Nurses are heroes — and we're not just saying that because it's National Nurses Week. But, while many people are doing everything they can to show their appreciation right now, nurses are still carrying an extremely heavy load. One of the more pressing issues they're dealing with: an elevated risk of contracting coronavirus.
This threat is especially high among female healthcare workers, according to a Centers For Disease Control and Prevention report that was released in April. It found that 73% of U.S. healthcare workers who have gotten COVID-19 so far are women. This number is striking, considering that in the general population, coronavirus cases are spread relatively equally between men and women, and men are more likely to die from the disease, reports the journal Frontiers in Public Health. (The studies didn't specify between cisgender, nonbinary folks, and transgender women and men.)
It's impossible to conclusively say why most of the people in healthcare getting sick are women, Julia Smith, a health science and policy researcher at Simon Fraser University, tells Refinery29. But the World Health Organization reports that almost 70% of healthcare professionals worldwide are women, which may partially account for the disparity.
“If we look at the system, the roles people fill are gendered,” Smith says. Nurses throughout history have traditionally been women — same with lab techs and hospital cleaners, she adds. “You do see a gender divide. Lots of the ‘caring’ professions are dominated by women. I think it does come back to gender norms, and the expectation that this is a type of role that women are supposed to fill, and that men may be reluctant to go into because it’s not seen as a necessarily masculine job. They might be deterred because of that — or because these positions often aren’t as well-paid,” Smith says.
One reason nurses in particular may be vulnerable to contracting COVID-19 could be because they're in the most patient-facing role. They're in close contact with sick patients, performing high-risk duties such as taking temperatures and drawing blood.
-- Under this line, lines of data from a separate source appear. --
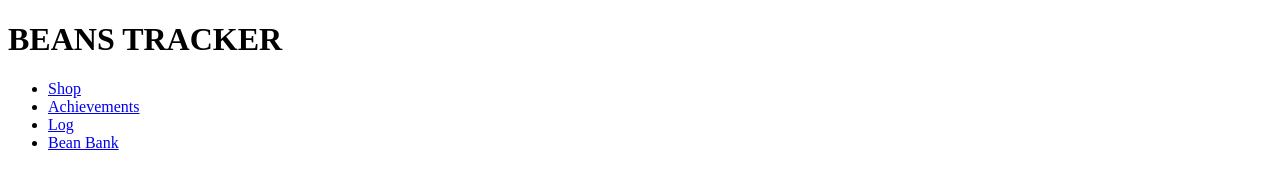
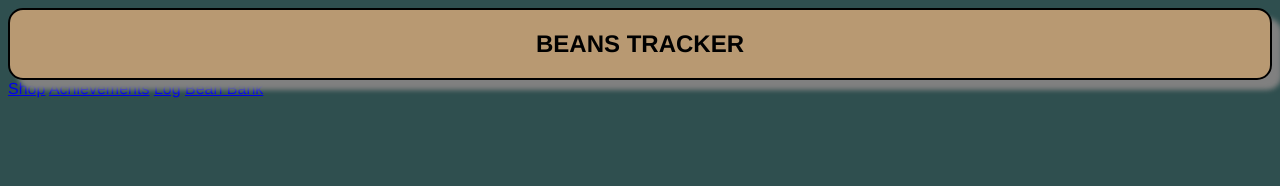
Before and after one commit to TrippyTippy127/beans-tracker, a plain HTML site: page index.html in a window 1280 px wide. Drawn offline with Linux system fonts and the light colour scheme.

Commit message:
Added style to header. Removed list from links.

```diff
--- a/index.html
+++ b/index.html
@@ -11,15 +11,19 @@
   <body>
     <!-- Header Section -->
      <header>
-       <h1>BEANS TRACKER</h1>
+       <section class="header">
+        <h1>BEANS TRACKER</h1>
+       </section>
+
+       <section class="page-links">
        <nav>
-        <ul>
-            <li><a href="shop.html">Shop</a></li>
-            <li><a href="achievements.html">Achievements</a></li>
-            <li><a href="log.html">Log</a></li>
-            <li><a href="bean-bank.html">Bean Bank</a></li>
-        </ul>
+            <a href="shop.html">Shop</a>
+            <a href="achievements.html">Achievements</a>
+            <a href="log.html">Log</a>
+            <a href="bean-bank.html">Bean Bank</a>
        </nav>
+       </section>
+
      </header>
   </body>
 </html>
--- a/style.css
+++ b/style.css
@@ -0,0 +1,21 @@
+body {
+    font-family:'Franklin Gothic Medium', 'Arial Narrow', Arial, sans-serif;
+    background-color: darkslategray;
+}
+
+.header {
+    background-color: rgb(184, 153, 114);
+    color: rgb(0, 0, 0);
+    text-align: center;
+    margin: 0;
+    padding: 0;
+    border: 2px solid black;
+    border-radius: 15px;
+    box-shadow: 10px 10px 5px grey;
+    display: flex;
+    flex-direction: column;
+    justify-content: center;
+    align-items: center;
+    overflow: hidden;
+    position: relative;
+}
```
“I think most nurses in America are at the greatest risk,” says Paul Pottinger, MD, a professor specializing in infectious disease at the University of Washington School of Medicine. “Other healthcare workers are at risk as well, but a COVID test is almost always administered by a nurse. That’s just one example of the kind of exposure we’re talking about.”
The frequent contact with sick patients may be compounded by nurses' inadequate access to personal protective equipment, (PPE), says Smith. “It might be that in their hospital, they don’t have the ability to speak out as easily to say, ‘I need more gloves’ and that reflects a power dynamic… For those at a lower level, it’s harder to speak out.”
Throughout the pandemic, nurses have told stories of reusing masks, sharing gowns with each other, and even wearing trash bags for protection. On Thursday morning, nurses protested in front of the White House for increased access to PPE, laying out 88 pairs of shoes on the bricked ground in Lafayette Square. The white sneakers represented each nurse who’d died from COVID-19.
“You talk about how essential, how needed, how grateful you are, and yet you throw us to the wolves,” Jean Ross, president of National Nurses United told CNN, speaking about the protest. “You throw us out onto a battlefield without armor.”
Pottinger and Smith both says that one of the most powerful ways people can help nurses is to make sure we’re calling congressmen and donating to charities that grant nurses — female, male, and nonbinary — access to PPE. Smith suggests Donate PPE, which has raised over $90,000 to get masks, gowns, and gear to healthcare staff in areas like New York City, Boston, and Southern California.
“I think that the first step is to make sure that they have all of the protective equipment they need, and that they feel safe,” Smith says. Then, she says, we can work on making sure nurses are being compensated well, have access to paid time off to relax during the crisis, and have access to not just N95 masks, but also necessities like tampons at work.
As Smith puts it: “They’re protecting the rest of us, so we need to make sure they’re also being protected and well compensated.”